Material for this task:
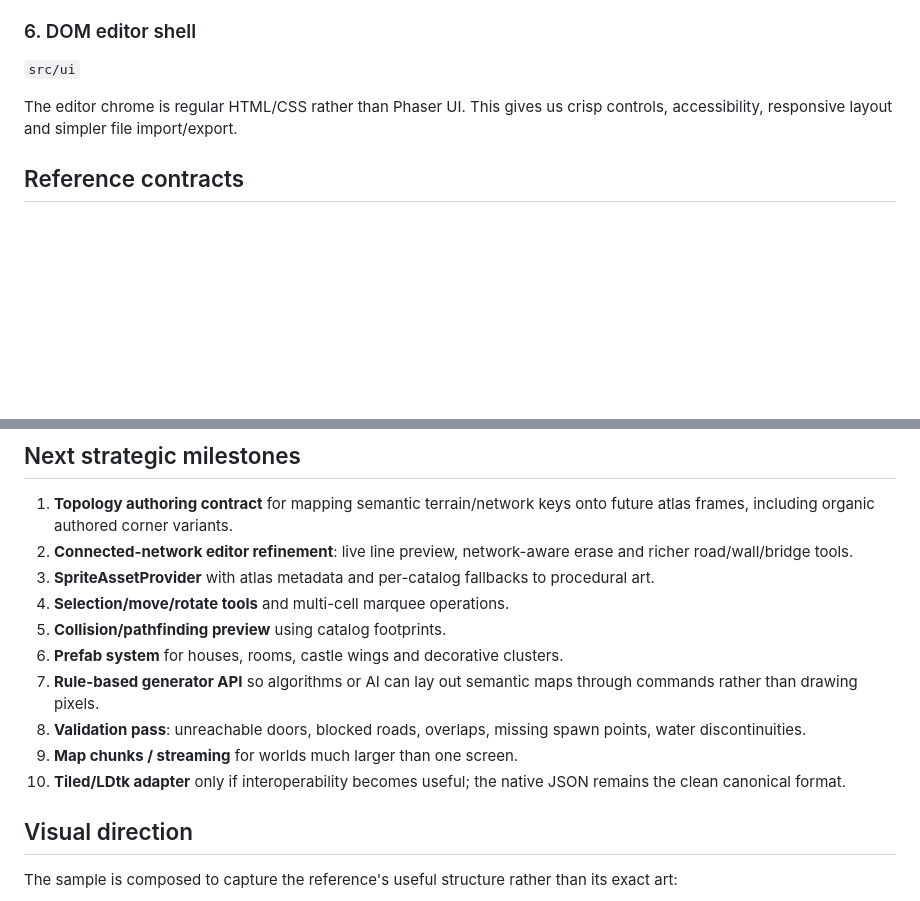
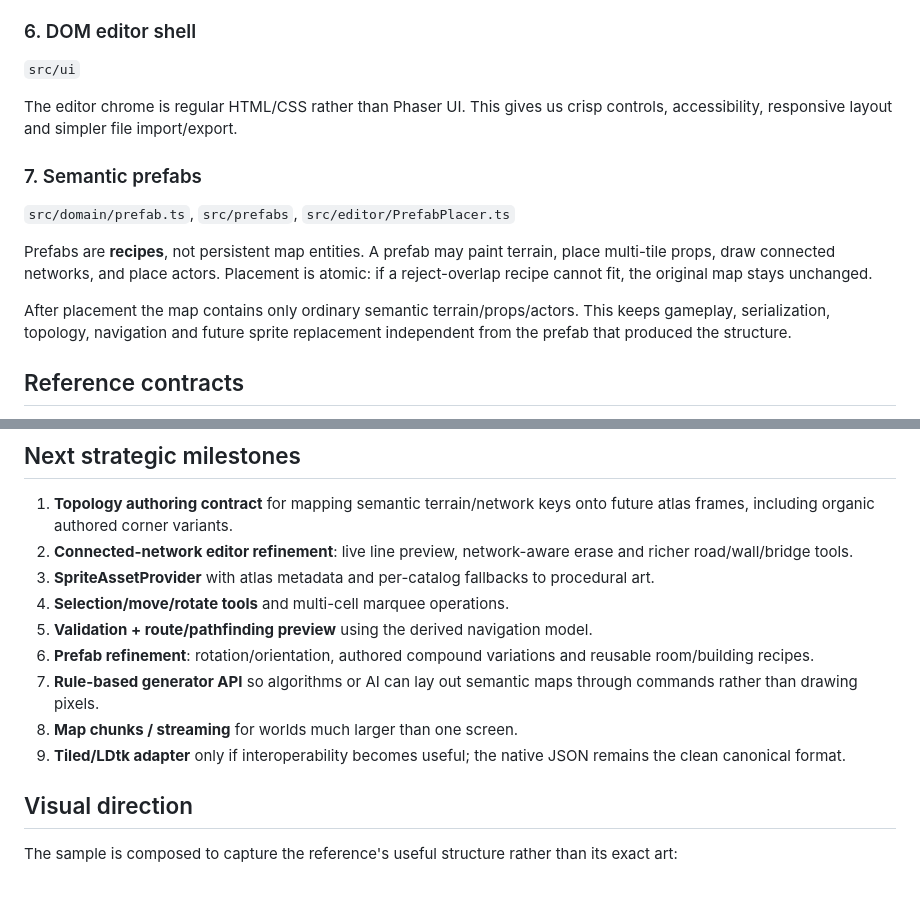
Before and after one commit to sgallouet/Retro2DMap, a Markdown page: docs/ARCHITECTURE.md, 2 parts joined by grey strips. GitHub-like rendering; blank space fills up the shorter version.

Commit message:
docs: document semantic prefab architecture

```diff
--- a/docs/ARCHITECTURE.md
+++ b/docs/ARCHITECTURE.md
@@ -72,6 +72,14 @@ The MVP rebuilds the visible world after a document mutation. This keeps the imp
 
 The editor chrome is regular HTML/CSS rather than Phaser UI. This gives us crisp controls, accessibility, responsive layout and simpler file import/export.
 
+### 7. Semantic prefabs
+
+`src/domain/prefab.ts`, `src/prefabs`, `src/editor/PrefabPlacer.ts`
+
+Prefabs are **recipes**, not persistent map entities. A prefab may paint terrain, place multi-tile props, draw connected networks, and place actors. Placement is atomic: if a reject-overlap recipe cannot fit, the original map stays unchanged.
+
+After placement the map contains only ordinary semantic terrain/props/actors. This keeps gameplay, serialization, topology, navigation and future sprite replacement independent from the prefab that produced the structure.
+
 ## Reference contracts
 
 - [Topology contract](TOPOLOGY.md)
@@ -101,12 +109,11 @@ Keeping the first renderer sprite-based makes large props, code-generated textur
 2. **Connected-network editor refinement**: live line preview, network-aware erase and richer road/wall/bridge tools.
 3. **SpriteAssetProvider** with atlas metadata and per-catalog fallbacks to procedural art.
 4. **Selection/move/rotate tools** and multi-cell marquee operations.
-5. **Collision/pathfinding preview** using catalog footprints.
-6. **Prefab system** for houses, rooms, castle wings and decorative clusters.
+5. **Validation + route/pathfinding preview** using the derived navigation model.
+6. **Prefab refinement**: rotation/orientation, authored compound variations and reusable room/building recipes.
 7. **Rule-based generator API** so algorithms or AI can lay out semantic maps through commands rather than drawing pixels.
-8. **Validation pass**: unreachable doors, blocked roads, overlaps, missing spawn points, water discontinuities.
-9. **Map chunks / streaming** for worlds much larger than one screen.
-10. **Tiled/LDtk adapter** only if interoperability becomes useful; the native JSON remains the clean canonical format.
+8. **Map chunks / streaming** for worlds much larger than one screen.
+9. **Tiled/LDtk adapter** only if interoperability becomes useful; the native JSON remains the clean canonical format.
 
 ## Visual direction
 
```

Task statement: Output every record above exactly, leaving out the pictures.

Written solution:
Before and after one commit to sgallouet/Retro2DMap, a Markdown page: docs/ARCHITECTURE.md, 2 parts joined by grey strips. GitHub-like rendering; blank space fills up the shorter version.

Commit message:
docs: document semantic prefab architecture

```diff
--- a/docs/ARCHITECTURE.md
+++ b/docs/ARCHITECTURE.md
@@ -72,6 +72,14 @@ The MVP rebuilds the visible world after a document mutation. This keeps the imp
 
 The editor chrome is regular HTML/CSS rather than Phaser UI. This gives us crisp controls, accessibility, responsive layout and simpler file import/export.
 
+### 7. Semantic prefabs
+
+`src/domain/prefab.ts`, `src/prefabs`, `src/editor/PrefabPlacer.ts`
+
+Prefabs are **recipes**, not persistent map entities. A prefab may paint terrain, place multi-tile props, draw connected networks, and place actors. Placement is atomic: if a reject-overlap recipe cannot fit, the original map stays unchanged.
+
+After placement the map contains only ordinary semantic terrain/props/actors. This keeps gameplay, serialization, topology, navigation and future sprite replacement independent from the prefab that produced the structure.
+
 ## Reference contracts
 
 - [Topology contract](TOPOLOGY.md)
@@ -101,12 +109,11 @@ Keeping the first renderer sprite-based makes large props, code-generated textur
 2. **Connected-network editor refinement**: live line preview, network-aware erase and richer road/wall/bridge tools.
 3. **SpriteAssetProvider** with atlas metadata and per-catalog fallbacks to procedural art.
 4. **Selection/move/rotate tools** and multi-cell marquee operations.
-5. **Collision/pathfinding preview** using catalog footprints.
-6. **Prefab system** for houses, rooms, castle wings and decorative clusters.
+5. **Validation + route/pathfinding preview** using the derived navigation model.
+6. **Prefab refinement**: rotation/orientation, authored compound variations and reusable room/building recipes.
 7. **Rule-based generator API** so algorithms or AI can lay out semantic maps through commands rather than drawing pixels.
-8. **Validation pass**: unreachable doors, blocked roads, overlaps, missing spawn points, water discontinuities.
-9. **Map chunks / streaming** for worlds much larger than one screen.
-10. **Tiled/LDtk adapter** only if interoperability becomes useful; the native JSON remains the clean canonical format.
+8. **Map chunks / streaming** for worlds much larger than one screen.
+9. **Tiled/LDtk adapter** only if interoperability becomes useful; the native JSON remains the clean canonical format.
 
 ## Visual direction
 
```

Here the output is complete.